Critical Issues in Mathematics Education
Paul Ernest, University of Exeter, UK
Brian Greer, Portland State University
Bharath Sriraman, The University of Montana
The word "critical" in the title of this collection has three meanings, all of which are relevant. One meaning, as applied to a situation or problem, is "at a point of crisis". A second meaning is "expressing adverse or disapproving comments or judgments". A third is related to the verb "to critique", meaning "to analyze the merits and faults of". The authors contributing to this book pose challenging questions, from multiple perspectives, about the roles of mathematics in society and the implications for education.
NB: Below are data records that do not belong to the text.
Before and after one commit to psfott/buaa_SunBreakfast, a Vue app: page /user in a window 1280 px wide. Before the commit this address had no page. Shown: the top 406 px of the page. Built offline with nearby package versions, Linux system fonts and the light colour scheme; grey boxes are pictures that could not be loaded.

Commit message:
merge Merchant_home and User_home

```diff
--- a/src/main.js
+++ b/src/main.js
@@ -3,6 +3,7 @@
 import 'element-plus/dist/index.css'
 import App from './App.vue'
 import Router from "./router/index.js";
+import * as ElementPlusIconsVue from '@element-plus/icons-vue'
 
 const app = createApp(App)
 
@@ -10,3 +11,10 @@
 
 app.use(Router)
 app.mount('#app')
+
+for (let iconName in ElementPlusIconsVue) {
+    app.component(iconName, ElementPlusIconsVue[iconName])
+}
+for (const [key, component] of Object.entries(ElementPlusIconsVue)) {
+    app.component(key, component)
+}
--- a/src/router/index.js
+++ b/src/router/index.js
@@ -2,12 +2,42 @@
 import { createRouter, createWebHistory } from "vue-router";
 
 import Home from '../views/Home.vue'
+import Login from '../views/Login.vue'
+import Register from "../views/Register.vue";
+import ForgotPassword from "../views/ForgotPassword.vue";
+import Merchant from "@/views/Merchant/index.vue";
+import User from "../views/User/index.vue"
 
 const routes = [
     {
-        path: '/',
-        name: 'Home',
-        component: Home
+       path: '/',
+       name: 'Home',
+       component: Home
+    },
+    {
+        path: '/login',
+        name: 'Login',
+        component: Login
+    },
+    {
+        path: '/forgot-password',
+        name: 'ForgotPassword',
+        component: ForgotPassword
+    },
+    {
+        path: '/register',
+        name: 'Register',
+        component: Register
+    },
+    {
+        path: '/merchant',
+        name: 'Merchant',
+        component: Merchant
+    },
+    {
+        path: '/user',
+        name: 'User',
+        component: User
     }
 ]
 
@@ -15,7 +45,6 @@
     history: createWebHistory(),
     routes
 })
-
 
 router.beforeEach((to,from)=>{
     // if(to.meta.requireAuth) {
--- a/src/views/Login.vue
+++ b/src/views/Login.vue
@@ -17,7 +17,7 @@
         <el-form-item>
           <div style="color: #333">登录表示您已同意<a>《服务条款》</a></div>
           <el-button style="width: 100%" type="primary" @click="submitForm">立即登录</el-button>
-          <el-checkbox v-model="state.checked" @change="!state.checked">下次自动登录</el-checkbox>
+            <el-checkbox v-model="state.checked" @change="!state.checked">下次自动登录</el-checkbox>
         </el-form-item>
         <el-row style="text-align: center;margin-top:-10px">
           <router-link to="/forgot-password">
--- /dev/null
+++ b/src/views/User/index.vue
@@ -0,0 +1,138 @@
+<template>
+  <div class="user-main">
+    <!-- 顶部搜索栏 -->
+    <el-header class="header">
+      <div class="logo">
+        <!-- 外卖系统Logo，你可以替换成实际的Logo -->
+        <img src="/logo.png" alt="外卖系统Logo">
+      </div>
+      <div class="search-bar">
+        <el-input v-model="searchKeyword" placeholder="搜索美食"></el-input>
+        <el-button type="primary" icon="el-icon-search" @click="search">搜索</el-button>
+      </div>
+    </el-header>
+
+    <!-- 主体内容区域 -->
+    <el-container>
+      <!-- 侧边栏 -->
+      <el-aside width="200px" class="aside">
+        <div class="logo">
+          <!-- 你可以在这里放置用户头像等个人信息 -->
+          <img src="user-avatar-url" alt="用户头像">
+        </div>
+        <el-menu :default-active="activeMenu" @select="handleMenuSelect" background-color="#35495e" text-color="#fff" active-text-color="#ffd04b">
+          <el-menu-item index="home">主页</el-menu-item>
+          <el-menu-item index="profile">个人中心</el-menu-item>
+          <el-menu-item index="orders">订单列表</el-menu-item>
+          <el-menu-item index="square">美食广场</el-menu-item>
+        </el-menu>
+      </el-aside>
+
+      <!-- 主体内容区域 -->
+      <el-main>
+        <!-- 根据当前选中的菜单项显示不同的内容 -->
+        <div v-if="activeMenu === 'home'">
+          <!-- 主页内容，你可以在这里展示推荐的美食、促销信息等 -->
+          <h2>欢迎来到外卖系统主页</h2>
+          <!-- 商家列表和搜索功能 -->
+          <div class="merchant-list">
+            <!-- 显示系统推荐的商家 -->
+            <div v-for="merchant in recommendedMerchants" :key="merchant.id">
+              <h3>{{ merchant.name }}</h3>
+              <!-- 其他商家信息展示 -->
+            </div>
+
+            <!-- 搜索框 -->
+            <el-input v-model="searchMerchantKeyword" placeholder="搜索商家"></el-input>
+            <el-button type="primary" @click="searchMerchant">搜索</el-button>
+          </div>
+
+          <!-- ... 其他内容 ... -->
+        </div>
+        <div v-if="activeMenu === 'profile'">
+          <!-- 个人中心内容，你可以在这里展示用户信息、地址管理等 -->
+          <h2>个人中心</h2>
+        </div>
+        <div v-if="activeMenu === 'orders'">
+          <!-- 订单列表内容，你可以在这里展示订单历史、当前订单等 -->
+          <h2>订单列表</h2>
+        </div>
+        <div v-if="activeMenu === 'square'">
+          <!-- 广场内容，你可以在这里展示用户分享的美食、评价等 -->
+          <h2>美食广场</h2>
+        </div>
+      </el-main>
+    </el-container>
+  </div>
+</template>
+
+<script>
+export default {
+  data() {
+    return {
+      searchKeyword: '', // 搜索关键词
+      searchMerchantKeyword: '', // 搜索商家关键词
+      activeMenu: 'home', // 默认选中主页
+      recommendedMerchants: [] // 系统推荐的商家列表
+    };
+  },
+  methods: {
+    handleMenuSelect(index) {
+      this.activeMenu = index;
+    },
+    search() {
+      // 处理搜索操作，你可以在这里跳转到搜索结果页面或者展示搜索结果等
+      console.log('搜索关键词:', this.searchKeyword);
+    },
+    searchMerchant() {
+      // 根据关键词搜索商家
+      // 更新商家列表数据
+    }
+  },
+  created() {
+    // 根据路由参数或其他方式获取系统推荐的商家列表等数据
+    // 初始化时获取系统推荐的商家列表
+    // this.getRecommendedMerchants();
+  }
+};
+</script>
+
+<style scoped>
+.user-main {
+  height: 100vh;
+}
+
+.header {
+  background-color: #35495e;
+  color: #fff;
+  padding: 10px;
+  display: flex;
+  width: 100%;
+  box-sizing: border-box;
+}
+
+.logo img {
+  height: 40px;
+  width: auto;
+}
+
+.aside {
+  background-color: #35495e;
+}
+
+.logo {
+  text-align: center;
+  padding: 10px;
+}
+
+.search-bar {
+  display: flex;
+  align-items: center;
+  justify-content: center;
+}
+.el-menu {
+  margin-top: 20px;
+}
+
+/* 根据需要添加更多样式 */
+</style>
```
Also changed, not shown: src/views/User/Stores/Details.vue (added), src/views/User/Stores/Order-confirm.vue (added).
Traditional reasons for teaching mathematics include: preparing a new generation of mathematics researchers and a cadre of technically competent users of mathematics; training students to think logically; and because mathematics is as much part of cultural heritage as literature or music. These reasons remain valid, though open to critique, but a deeper analysis is required that recognizes the roles of mathematics in framing many aspects of contemporary society, that will connect mathematics education to the lived experiences of students, their communities, and society in general, and that acknowledges the global ethical responsibilities of mathematicians and mathematics educators.
The book is organized in four sections (1) Mathematics education: For what and why? (2) Globalization and cultural diversity, (3) Mathematics, education, and society and (4) Social justice in, and through, mathematics education
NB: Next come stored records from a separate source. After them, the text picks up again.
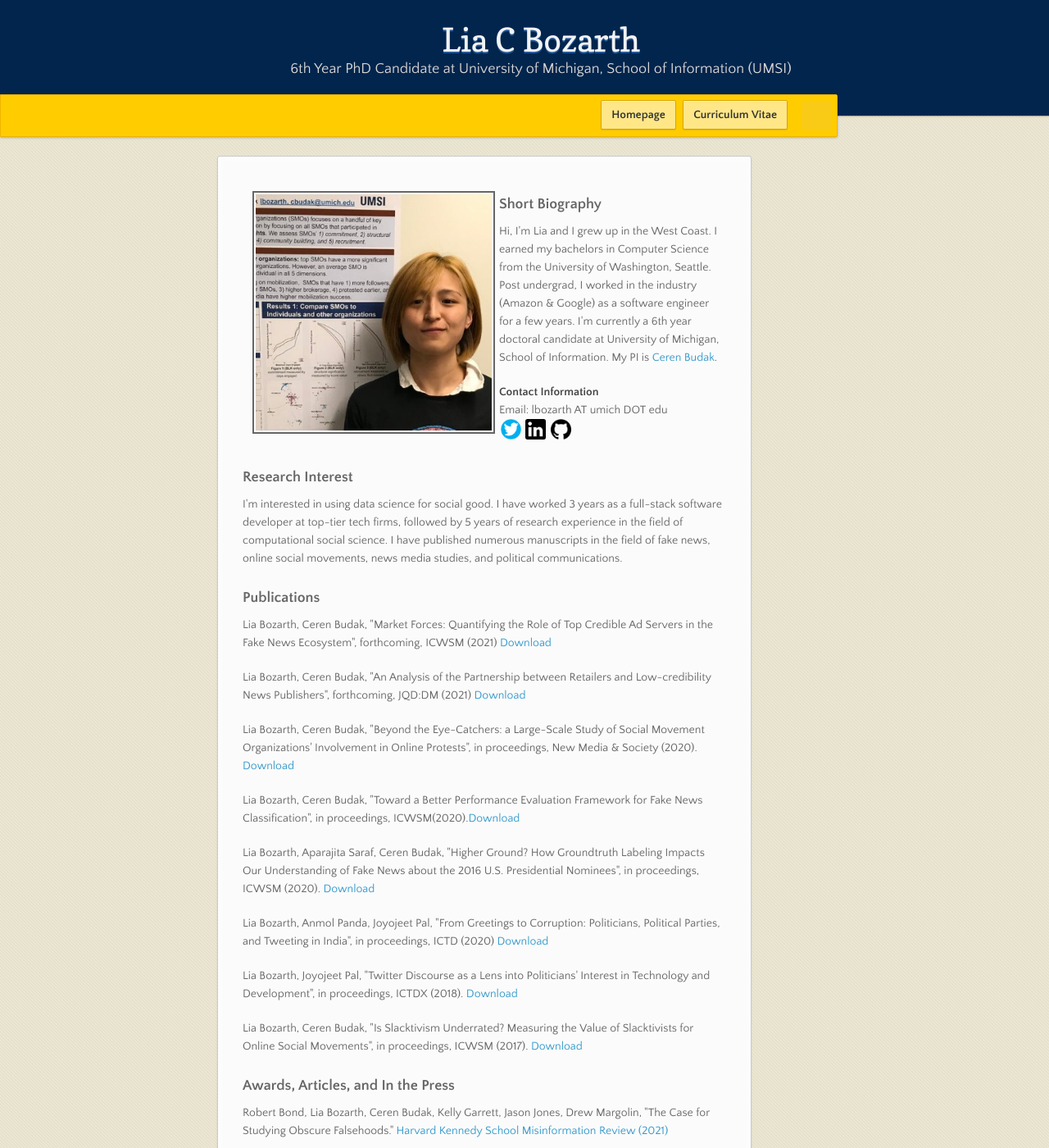
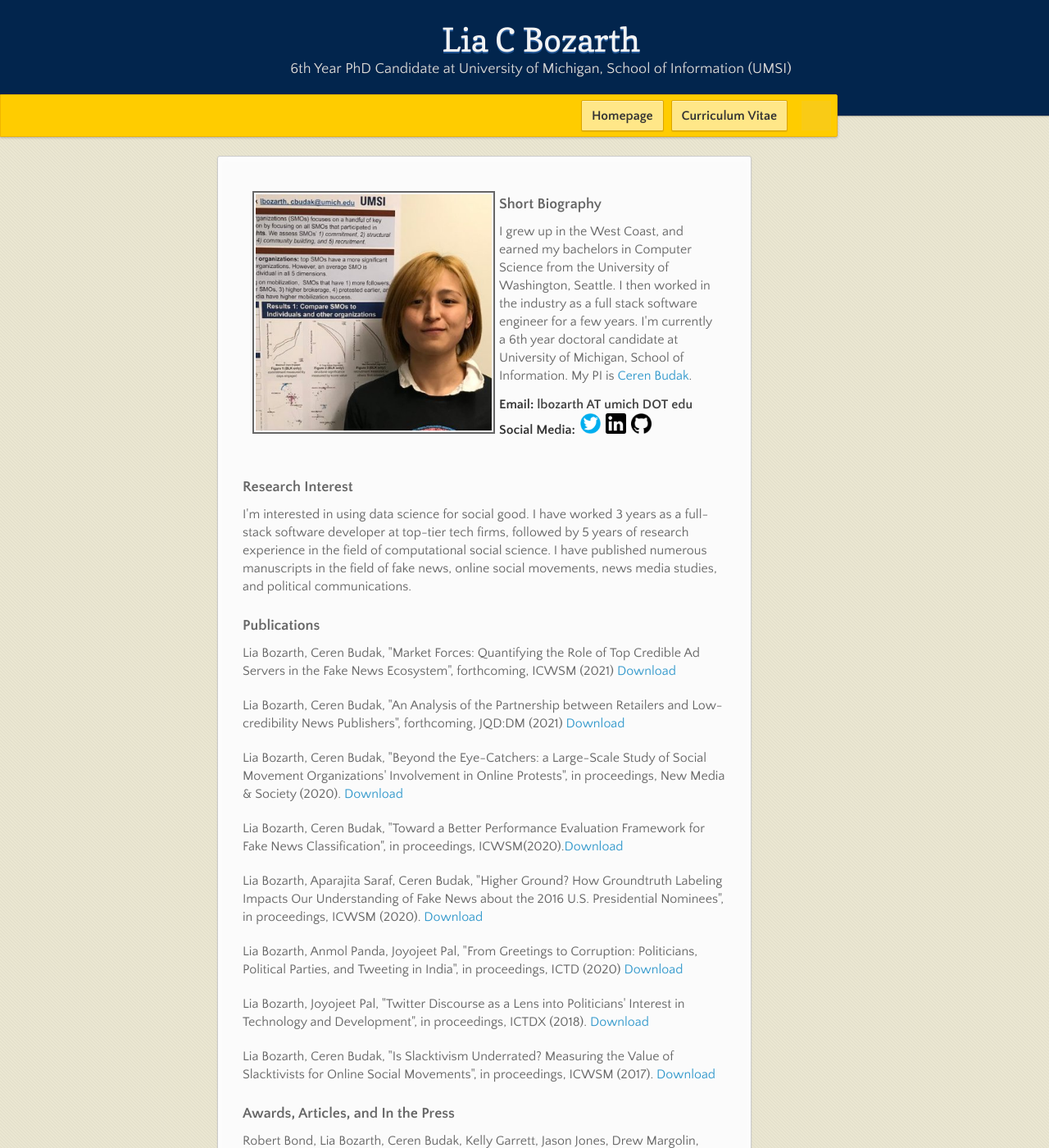
Before and after one commit to lbozarth/lbozarth.github.io, a Jekyll site: the page built from index.md, in a window 1280 px wide and 1400 px high. Shown: the whole window at 82% size. Built offline with Jekyll 4.4.1, drawn with Linux system fonts in a browser that asks for light colours; nearby versions of some CDN libraries.

Commit message:
update style

```diff
--- a/_sass/jekyll-theme-leap-day.scss
+++ b/_sass/jekyll-theme-leap-day.scss
@@ -8,7 +8,7 @@ by Matt Graham
 @import "rouge-base16-dark";
 
 body {
-  font:14px/22px 'Quattrocento Sans', "Helvetica Neue", Helvetica, Arial, sans-serif;
+  font:16px/22px 'Quattrocento Sans', "Helvetica Neue", Helvetica, Arial, sans-serif;
   color:#666;
   font-weight:300;
   margin: 0px;
@@ -205,8 +205,8 @@ header {
     margin-left: 5px;
     padding: 10px 12px;
     margin-top: 6px;
-    line-height:14px;
-    font-size:14px;
+    line-height:16px;
+    font-size:16px;
     color:#333;
     font-weight: bold;
     display:inline-block;
@@ -224,8 +224,8 @@ header {
     margin-left:-325px;
     padding: 10px 12px;
     margin-top: 6px;
-    line-height:14px;
-    font-size:14px;
+    line-height:16px;
+    font-size:16px;
     background-color: #FFE788;
   }
 
@@ -297,7 +297,7 @@ nav {
   ul {
     list-style: none;
     list-style-image:none;
-    font-size: 14px;
+    font-size: 16px;
     line-height:24px;
 
     li {
--- a/index.md
+++ b/index.md
@@ -11,18 +11,19 @@ layout: default
 	</div>
 	<div class="profile_div">
         <h3>Short Biography</h3>
-        <p>Hi, I'm Lia and I grew up in the West Coast. I earned my bachelors in Computer Science from the University of Washington, Seattle. Post undergrad, I worked in the industry (Amazon &amp; Google) as a software engineer for a few years. I'm currently a 6th year doctoral candidate at University of Michigan, School of Information. My PI is <a href="http://cbudak.com/index.html">Ceren Budak</a>.</p>
-        <div id="contact_info">
-                <dl>
-                <dt>Contact Information</dt>
-                <dd>Email: lbozarth AT umich DOT edu</dd>
-                            <a href="https://twitter.com/lia_bozarth"><img id="twitter" class="logo_img" src="{{relative}}assets/pics/twitter.png"/></a>
-                            <a href="https://www.linkedin.com/in/lia-bozarth-697266140"><img id="linkedin" class="logo_img" src="{{relative}}assets/pics/linkedin.png"  /></a>
-                            <a href="https://github.com/lbozarth"><img id="github" class="logo_img_long" src="{{relative}}assets/pics/github.png"  /></a>
-                </dl>
-		</div>
+        <p>I grew up in the West Coast, and earned my bachelors in Computer Science from the University of Washington, Seattle. I then worked in the industry as a full stack software engineer for a few years. I'm currently a 6th year doctoral candidate at University of Michigan, School of Information. My PI is <a href="http://cbudak.com/index.html">Ceren Budak</a>.</p>
 	</div>
-<div>
+    <div class="profile_div" id="contact_info" style="margin-top:-1em">
+            <dl>
+            <dt><strong>Email:</strong> lbozarth AT umich DOT edu</dt>
+            <dt><strong>Social Media:</strong>
+            <a href="https://twitter.com/lia_bozarth"><img id="twitter" class="logo_img" src="{{relative}}assets/pics/twitter.png"/></a>
+            <a href="https://www.linkedin.com/in/lia-bozarth-697266140"><img id="linkedin" class="logo_img" src="{{relative}}assets/pics/linkedin.png"  /></a>
+            <a href="https://github.com/lbozarth"><img id="github" class="logo_img_long" src="{{relative}}assets/pics/github.png"  /></a>
+            </dt>
+            </dl>
+    </div>
+</div>
 
 <div id="interests" class="sec_div">
 <h3>Research Interest</h3>
```
Also changed, not shown: 2 other files.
Keywords: critical theory; equity; mathematics education; social justice; mathematics in society
AMS Subject Classification: 97
Pre-print of Monograph 6 of The Montana Mathematics Enthusiast: Monograph Series in Mathematics Education published by Information Age Publishing, Charlotte, NC.